• _Exercise goal_
Please return the records below exactly as they stand, with the pictures removed.
+ + +
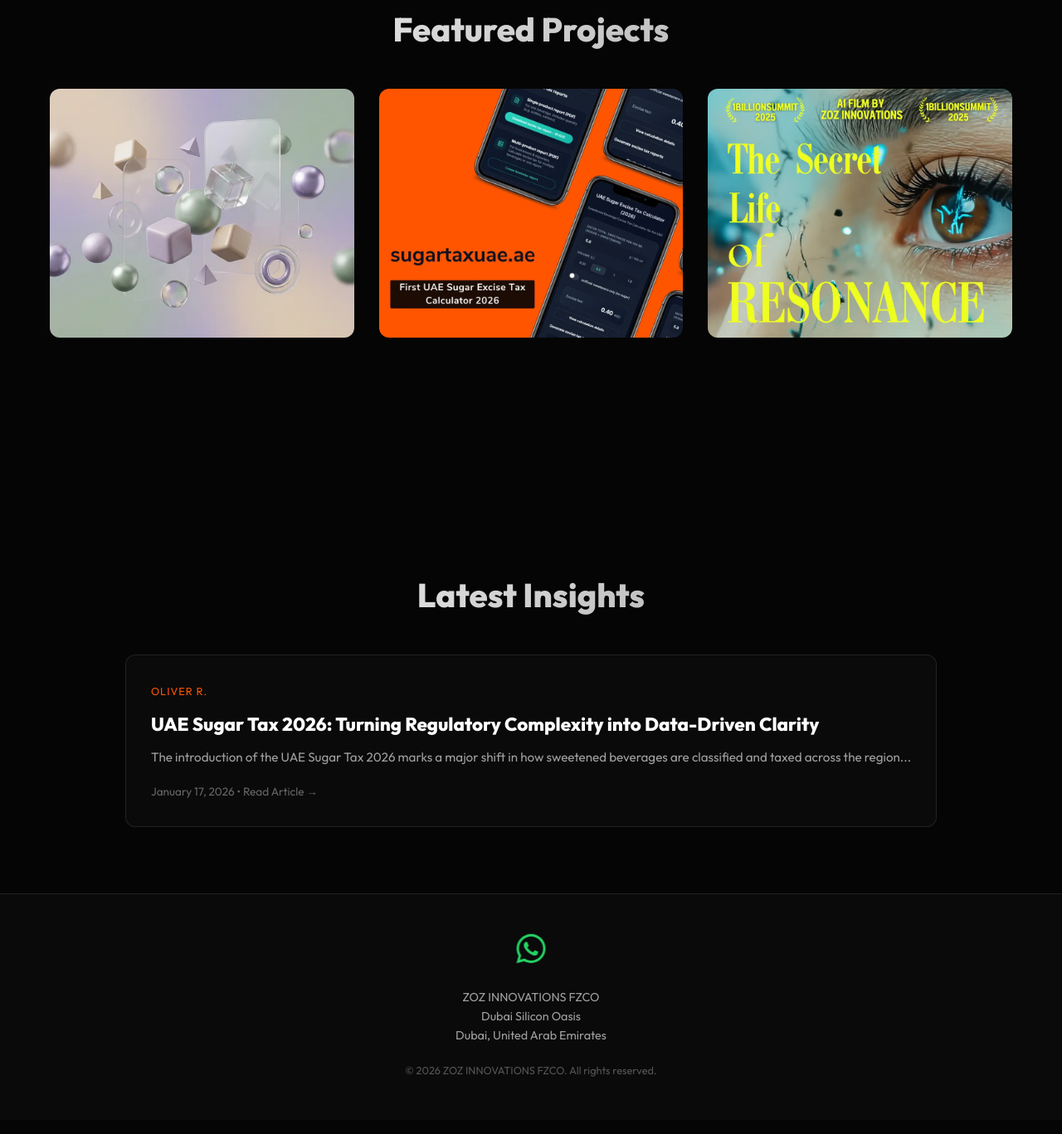
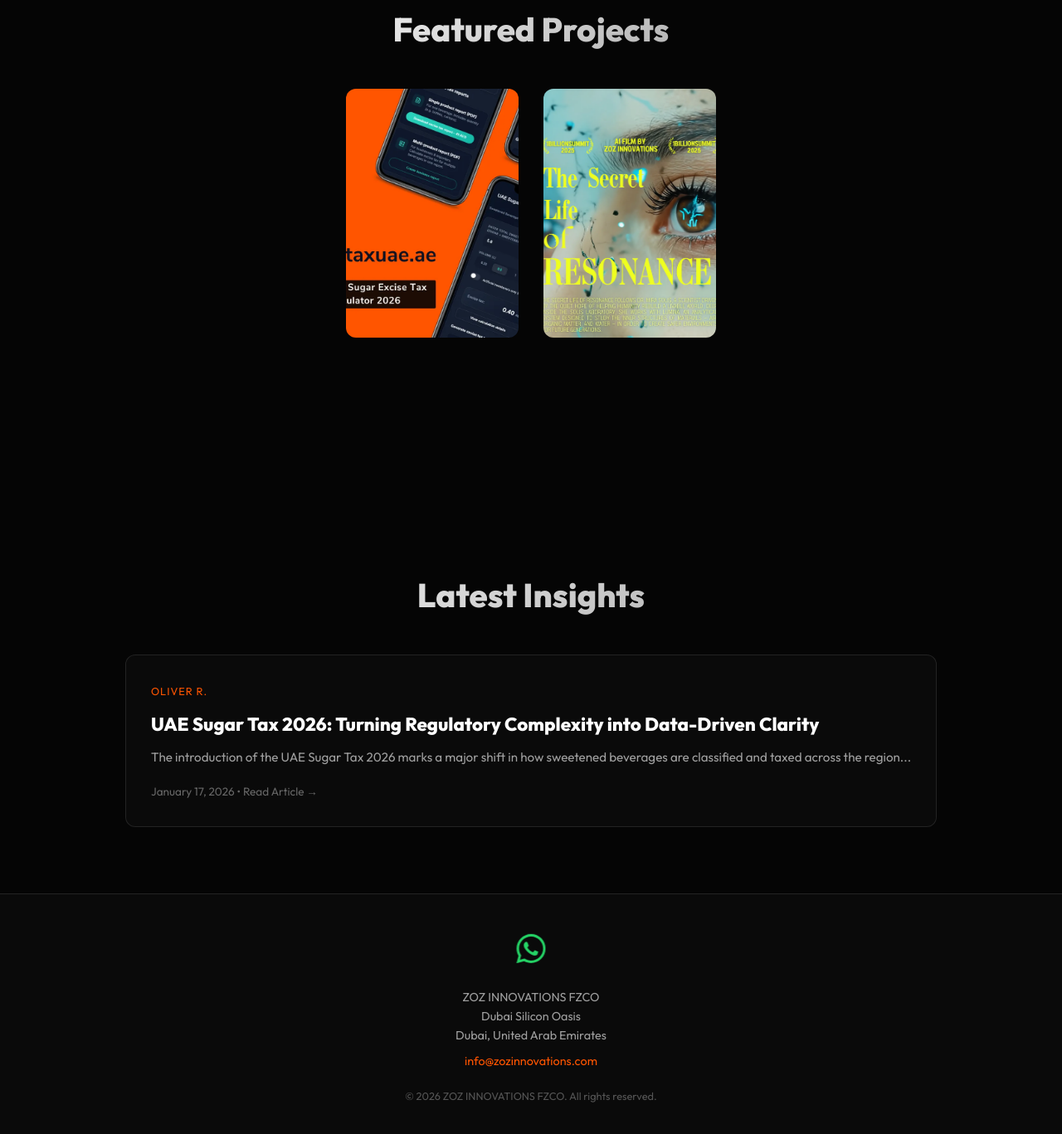
Before and after one commit to zozinnovations/zoz-website, a website built with Vite: page index.html in a window 1280 px wide. Shown: the part 2595-3962 px from the top of the page at 83% size. Built offline with nearby package versions, Linux system fonts and the light colour scheme.

Commit message:
Update Docker versions, add email to footer, remove LaunchReady project tile, center project grid

```diff
--- a/index.html
+++ b/index.html
@@ -116,13 +116,7 @@
                 <h2 class="gradient-text" style="font-size: 2.5rem; margin-bottom: 30px; text-align: center;">Featured
                     Projects</h2>
                 <div class="projects-grid">
-                    <a href="https://launchready.store/" target="_blank" class="project-item" id="project-launchready">
-                        <div class="project-content" style="background: none;">
-                            <h3 style="visibility: hidden;">LaunchReady.store</h3>
-                            <p style="visibility: hidden;">Get a Business. Built, Branded & Ready to Launch.</p>
-                        </div>
-                    </a>
-                    <a href="https://sugartaxuae.ae/" target="_blank" class="project-item" id="project-sugar-tax">
+<a href="https://sugartaxuae.ae/" target="_blank" class="project-item" id="project-sugar-tax">
                         <div class="project-content" style="background: none;">
                             <h3 style="visibility: hidden;">Sugar Tax UAE</h3>
                             <p style="visibility: hidden;">First UAE Sugar Excise Tax Calculator (2026)</p>
@@ -176,7 +170,9 @@
             <p style="color: var(--text-secondary); font-size: 0.9rem;">
                 ZOZ INNOVATIONS FZCO<br>
                 Dubai Silicon Oasis<br>
-                Dubai, United Arab Emirates
+                Dubai, United Arab Emirates<br>
+                <a href="mailto:info@zozinnovations.com"
+                    style="color: var(--accent-color); text-decoration: none; margin-top: 8px; display: inline-block;">info@zozinnovations.com</a>
             </p>
             <p style="margin-top: 20px; font-size: 0.8rem; color: #555;">&copy; 2026 ZOZ INNOVATIONS FZCO. All rights
                 reserved.</p>
--- a/style.css
+++ b/style.css
@@ -186,10 +186,15 @@ section {
 
 /* Projects */
 .projects-grid {
-    display: grid;
-    grid-template-columns: repeat(3, 1fr);
+    display: flex;
+    flex-wrap: wrap;
+    justify-content: center;
     gap: 30px;
     margin-top: 40px;
+}
+
+.projects-grid .project-item {
+    flex: 0 1 calc(33.333% - 20px);
 }
 
 .project-item {
```
Also changed, not shown: 1 other file.
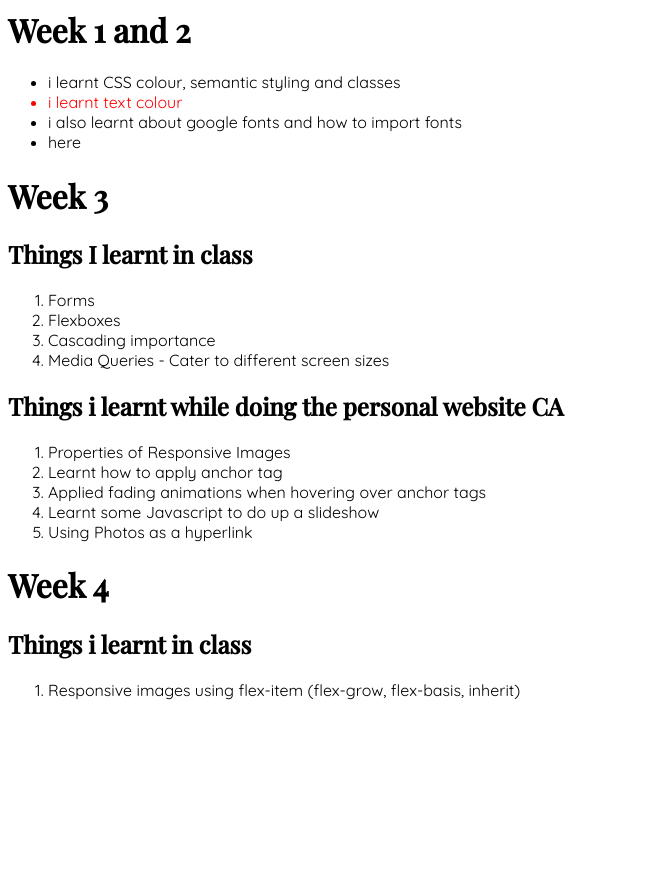
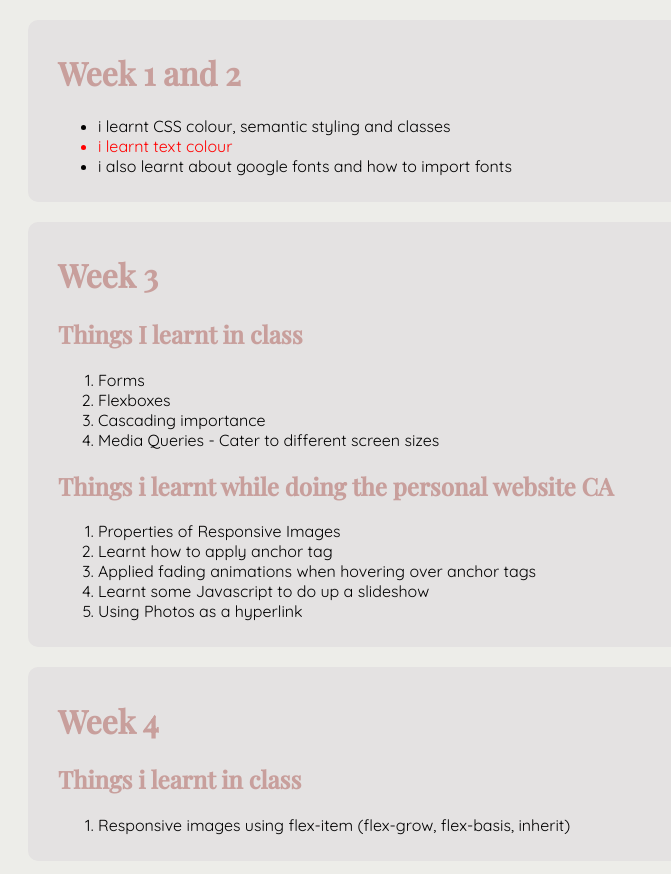
Before and after one commit to nrrjannah/developmental-blog, a plain HTML site: page index.html in a window 1280 px wide. Shown: the whole page, without its empty margins (0-671 px from the left). Before the commit the page ends 800 px from the top, so only its background shows below. Drawn offline with nearby package versions, Linux system fonts and the light colour scheme.

Commit message:
change 4

```diff
--- a/index.html
+++ b/index.html
@@ -3,13 +3,16 @@
         <link rel="stylesheet" href="style.css">
     </head>
     <body>
+        <div class="card1" class="flex-container">
             <h1>Week 1 and 2</h1>
             <ul>
                 <li>i learnt CSS colour, semantic styling and classes</li>
                 <li style="color:red";>i learnt text colour</li>
                 <li>i also learnt about google fonts and how to import fonts</li>
-            <li>here</li>
             </ul>
+        </div>
+
+        <div class="card2" class="flex-container">
             <h1>Week 3</h1>
             <h2>Things I learnt in class</h2>
             <ol>
@@ -27,13 +30,15 @@
                 <li>Learnt some Javascript to do up a slideshow</li>
                 <li>Using Photos as a hyperlink</li>
             </ol>
+        </div>
 
+        <div class="card3" class="flex-container">
             <h1>Week 4</h1>
             <h2>Things i learnt in class</h2>
             <ol>
                 <li>Responsive images using flex-item (flex-grow, flex-basis, inherit)</li>
             </ol>
-
+        </div>
 
 
     </body>
--- a/style.css
+++ b/style.css
@@ -1,4 +1,11 @@
 @import url('https://fonts.googleapis.com/css2?family=Playfair+Display:wght@400;500&family=Quicksand&display=swap');
 
-h1, h2 {font-family: 'Playfair Display', serif;}
-p, li {font-family: 'Quicksand', sans-serif;}
+h1, h2 {font-family: 'Playfair Display', serif; color:#c89f9c;}
+body {font-family: 'Quicksand', sans-serif; background-color:#edede9;}
+.flex-container {display: flex; flex-wrap: wrap; justify-content: center;}
+.card1, .card2, .card3, .card4, .card5, .card6 {
+	width: auto;
+	padding: 10px 30px;
+	background: #e4e2e2;
+    border-radius: 10px;
+    margin: 20px;}
```
Lines whose indentation alone changed are shown as unchanged.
+ + +
• _Solution below_
Before and after one commit to zozinnovations/zoz-website, a website built with Vite: page index.html in a window 1280 px wide. Shown: the part 2595-3962 px from the top of the page at 83% size. Built offline with nearby package versions, Linux system fonts and the light colour scheme.

Commit message:
Update Docker versions, add email to footer, remove LaunchReady project tile, center project grid

```diff
--- a/index.html
+++ b/index.html
@@ -116,13 +116,7 @@
                 <h2 class="gradient-text" style="font-size: 2.5rem; margin-bottom: 30px; text-align: center;">Featured
                     Projects</h2>
                 <div class="projects-grid">
-                    <a href="https://launchready.store/" target="_blank" class="project-item" id="project-launchready">
-                        <div class="project-content" style="background: none;">
-                            <h3 style="visibility: hidden;">LaunchReady.store</h3>
-                            <p style="visibility: hidden;">Get a Business. Built, Branded & Ready to Launch.</p>
-                        </div>
-                    </a>
-                    <a href="https://sugartaxuae.ae/" target="_blank" class="project-item" id="project-sugar-tax">
+<a href="https://sugartaxuae.ae/" target="_blank" class="project-item" id="project-sugar-tax">
                         <div class="project-content" style="background: none;">
                             <h3 style="visibility: hidden;">Sugar Tax UAE</h3>
                             <p style="visibility: hidden;">First UAE Sugar Excise Tax Calculator (2026)</p>
@@ -176,7 +170,9 @@
             <p style="color: var(--text-secondary); font-size: 0.9rem;">
                 ZOZ INNOVATIONS FZCO<br>
                 Dubai Silicon Oasis<br>
-                Dubai, United Arab Emirates
+                Dubai, United Arab Emirates<br>
+                <a href="mailto:info@zozinnovations.com"
+                    style="color: var(--accent-color); text-decoration: none; margin-top: 8px; display: inline-block;">info@zozinnovations.com</a>
             </p>
             <p style="margin-top: 20px; font-size: 0.8rem; color: #555;">&copy; 2026 ZOZ INNOVATIONS FZCO. All rights
                 reserved.</p>
--- a/style.css
+++ b/style.css
@@ -186,10 +186,15 @@ section {
 
 /* Projects */
 .projects-grid {
-    display: grid;
-    grid-template-columns: repeat(3, 1fr);
+    display: flex;
+    flex-wrap: wrap;
+    justify-content: center;
     gap: 30px;
     margin-top: 40px;
+}
+
+.projects-grid .project-item {
+    flex: 0 1 calc(33.333% - 20px);
 }
 
 .project-item {
```
Also changed, not shown: 1 other file.
Before and after one commit to nrrjannah/developmental-blog, a plain HTML site: page index.html in a window 1280 px wide. Shown: the whole page, without its empty margins (0-671 px from the left). Before the commit the page ends 800 px from the top, so only its background shows below. Drawn offline with nearby package versions, Linux system fonts and the light colour scheme.

Commit message:
change 4

```diff
--- a/index.html
+++ b/index.html
@@ -3,13 +3,16 @@
         <link rel="stylesheet" href="style.css">
     </head>
     <body>
+        <div class="card1" class="flex-container">
             <h1>Week 1 and 2</h1>
             <ul>
                 <li>i learnt CSS colour, semantic styling and classes</li>
                 <li style="color:red";>i learnt text colour</li>
                 <li>i also learnt about google fonts and how to import fonts</li>
-            <li>here</li>
             </ul>
+        </div>
+
+        <div class="card2" class="flex-container">
             <h1>Week 3</h1>
             <h2>Things I learnt in class</h2>
             <ol>
@@ -27,13 +30,15 @@
                 <li>Learnt some Javascript to do up a slideshow</li>
                 <li>Using Photos as a hyperlink</li>
             </ol>
+        </div>
 
+        <div class="card3" class="flex-container">
             <h1>Week 4</h1>
             <h2>Things i learnt in class</h2>
             <ol>
                 <li>Responsive images using flex-item (flex-grow, flex-basis, inherit)</li>
             </ol>
-
+        </div>
 
 
     </body>
--- a/style.css
+++ b/style.css
@@ -1,4 +1,11 @@
 @import url('https://fonts.googleapis.com/css2?family=Playfair+Display:wght@400;500&family=Quicksand&display=swap');
 
-h1, h2 {font-family: 'Playfair Display', serif;}
-p, li {font-family: 'Quicksand', sans-serif;}
+h1, h2 {font-family: 'Playfair Display', serif; color:#c89f9c;}
+body {font-family: 'Quicksand', sans-serif; background-color:#edede9;}
+.flex-container {display: flex; flex-wrap: wrap; justify-content: center;}
+.card1, .card2, .card3, .card4, .card5, .card6 {
+	width: auto;
+	padding: 10px 30px;
+	background: #e4e2e2;
+    border-radius: 10px;
+    margin: 20px;}
```
Lines whose indentation alone changed are shown as unchanged.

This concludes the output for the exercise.